*What the task requires:*
Look through the entries below, please, and copy every line with the word "Header".

Stored items
--------------------

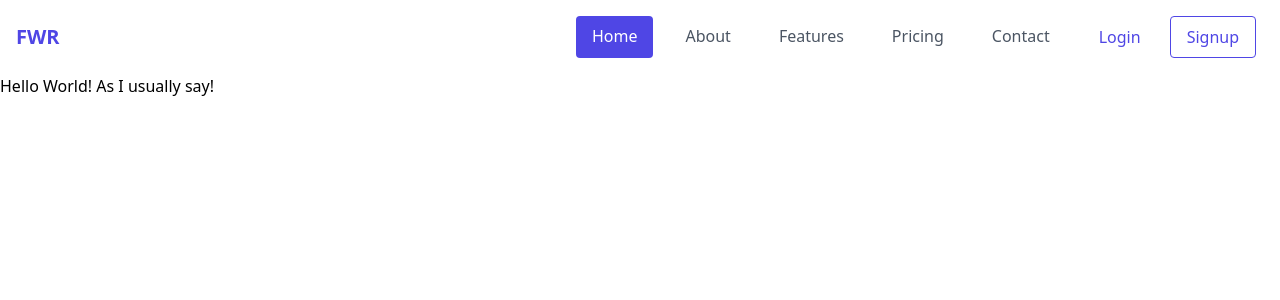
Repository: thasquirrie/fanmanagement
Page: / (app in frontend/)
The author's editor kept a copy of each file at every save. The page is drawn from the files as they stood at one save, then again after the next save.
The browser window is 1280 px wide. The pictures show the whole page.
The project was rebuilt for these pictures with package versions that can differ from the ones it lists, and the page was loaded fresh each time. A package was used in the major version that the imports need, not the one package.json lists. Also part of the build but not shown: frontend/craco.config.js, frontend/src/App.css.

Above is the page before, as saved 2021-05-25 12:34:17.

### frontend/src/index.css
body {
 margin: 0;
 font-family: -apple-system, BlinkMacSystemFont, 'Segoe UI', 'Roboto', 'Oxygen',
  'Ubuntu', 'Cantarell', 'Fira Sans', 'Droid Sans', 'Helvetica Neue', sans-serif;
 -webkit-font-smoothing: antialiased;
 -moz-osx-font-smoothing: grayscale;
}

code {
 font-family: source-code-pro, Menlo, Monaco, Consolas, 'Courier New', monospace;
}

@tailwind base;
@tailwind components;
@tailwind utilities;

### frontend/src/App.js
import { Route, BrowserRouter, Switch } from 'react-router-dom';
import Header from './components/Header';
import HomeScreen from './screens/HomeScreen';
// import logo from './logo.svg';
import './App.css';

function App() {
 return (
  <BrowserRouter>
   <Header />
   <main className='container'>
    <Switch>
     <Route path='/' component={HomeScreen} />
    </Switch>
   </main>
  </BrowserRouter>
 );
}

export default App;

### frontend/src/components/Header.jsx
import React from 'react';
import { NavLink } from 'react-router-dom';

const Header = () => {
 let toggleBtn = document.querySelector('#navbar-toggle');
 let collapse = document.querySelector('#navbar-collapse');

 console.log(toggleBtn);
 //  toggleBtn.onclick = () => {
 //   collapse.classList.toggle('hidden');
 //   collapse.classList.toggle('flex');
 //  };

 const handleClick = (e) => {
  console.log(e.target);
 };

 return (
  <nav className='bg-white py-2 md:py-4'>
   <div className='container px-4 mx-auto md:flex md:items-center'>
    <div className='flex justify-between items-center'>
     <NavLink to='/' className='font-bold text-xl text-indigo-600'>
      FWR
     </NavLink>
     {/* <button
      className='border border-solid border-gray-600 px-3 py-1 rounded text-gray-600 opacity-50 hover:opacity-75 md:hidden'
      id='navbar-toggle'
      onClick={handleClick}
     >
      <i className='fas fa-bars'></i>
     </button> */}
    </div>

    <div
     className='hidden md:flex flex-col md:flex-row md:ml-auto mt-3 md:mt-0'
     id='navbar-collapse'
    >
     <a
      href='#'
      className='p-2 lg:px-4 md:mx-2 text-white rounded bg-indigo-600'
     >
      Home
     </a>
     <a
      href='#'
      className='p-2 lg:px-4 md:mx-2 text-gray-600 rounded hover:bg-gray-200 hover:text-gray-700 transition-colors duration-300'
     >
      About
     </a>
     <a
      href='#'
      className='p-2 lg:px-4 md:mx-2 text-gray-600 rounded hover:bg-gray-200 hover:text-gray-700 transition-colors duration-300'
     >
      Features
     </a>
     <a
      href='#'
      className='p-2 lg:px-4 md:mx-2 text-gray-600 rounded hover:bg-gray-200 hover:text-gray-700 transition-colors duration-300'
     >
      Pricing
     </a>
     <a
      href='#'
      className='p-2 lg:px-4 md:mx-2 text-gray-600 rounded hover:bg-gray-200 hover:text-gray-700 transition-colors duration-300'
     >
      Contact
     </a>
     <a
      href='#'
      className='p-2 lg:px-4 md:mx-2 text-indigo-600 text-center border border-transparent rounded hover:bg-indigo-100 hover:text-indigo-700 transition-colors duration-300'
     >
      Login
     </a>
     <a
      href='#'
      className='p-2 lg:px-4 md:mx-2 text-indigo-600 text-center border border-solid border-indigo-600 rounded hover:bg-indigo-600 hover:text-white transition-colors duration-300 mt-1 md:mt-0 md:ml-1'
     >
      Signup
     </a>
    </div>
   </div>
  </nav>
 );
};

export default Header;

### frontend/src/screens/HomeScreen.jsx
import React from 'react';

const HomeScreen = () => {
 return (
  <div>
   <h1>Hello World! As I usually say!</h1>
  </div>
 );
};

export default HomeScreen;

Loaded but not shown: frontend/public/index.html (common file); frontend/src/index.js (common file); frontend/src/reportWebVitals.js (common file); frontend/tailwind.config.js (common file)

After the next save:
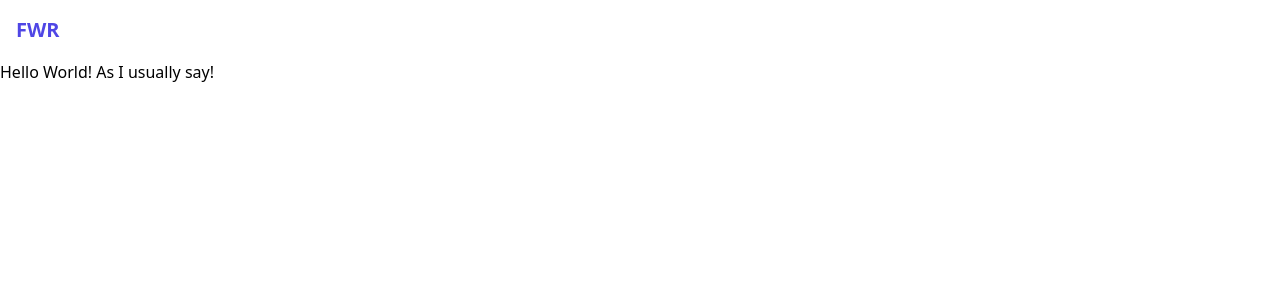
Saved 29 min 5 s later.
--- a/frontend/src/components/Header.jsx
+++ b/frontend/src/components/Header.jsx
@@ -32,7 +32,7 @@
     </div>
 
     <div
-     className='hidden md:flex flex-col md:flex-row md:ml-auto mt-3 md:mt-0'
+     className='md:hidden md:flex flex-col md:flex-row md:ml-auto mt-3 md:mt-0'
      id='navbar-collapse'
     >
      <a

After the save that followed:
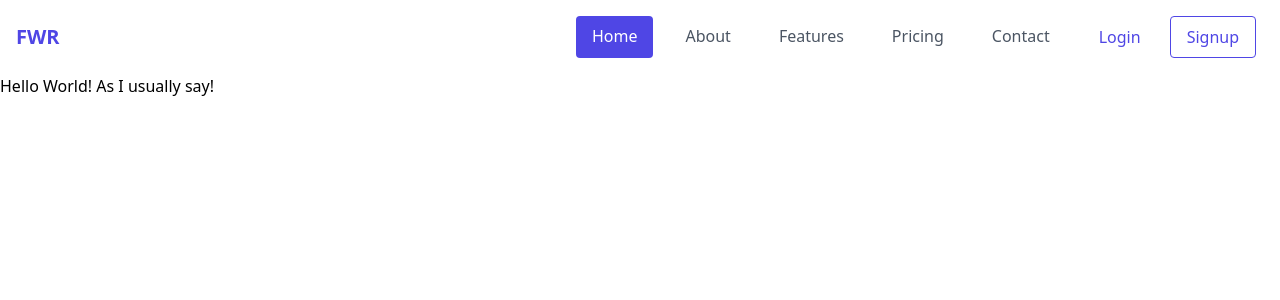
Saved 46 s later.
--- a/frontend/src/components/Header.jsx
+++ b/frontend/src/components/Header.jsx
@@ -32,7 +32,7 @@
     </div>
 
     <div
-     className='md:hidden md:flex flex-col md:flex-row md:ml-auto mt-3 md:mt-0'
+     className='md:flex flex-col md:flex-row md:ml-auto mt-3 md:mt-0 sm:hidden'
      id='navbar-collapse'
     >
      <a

--------------------

*Response to this task:*
import Header from './components/Header';
   <Header />
### frontend/src/components/Header.jsx
const Header = () => {
export default Header;
--- a/frontend/src/components/Header.jsx
+++ b/frontend/src/components/Header.jsx
--- a/frontend/src/components/Header.jsx
+++ b/frontend/src/components/Header.jsx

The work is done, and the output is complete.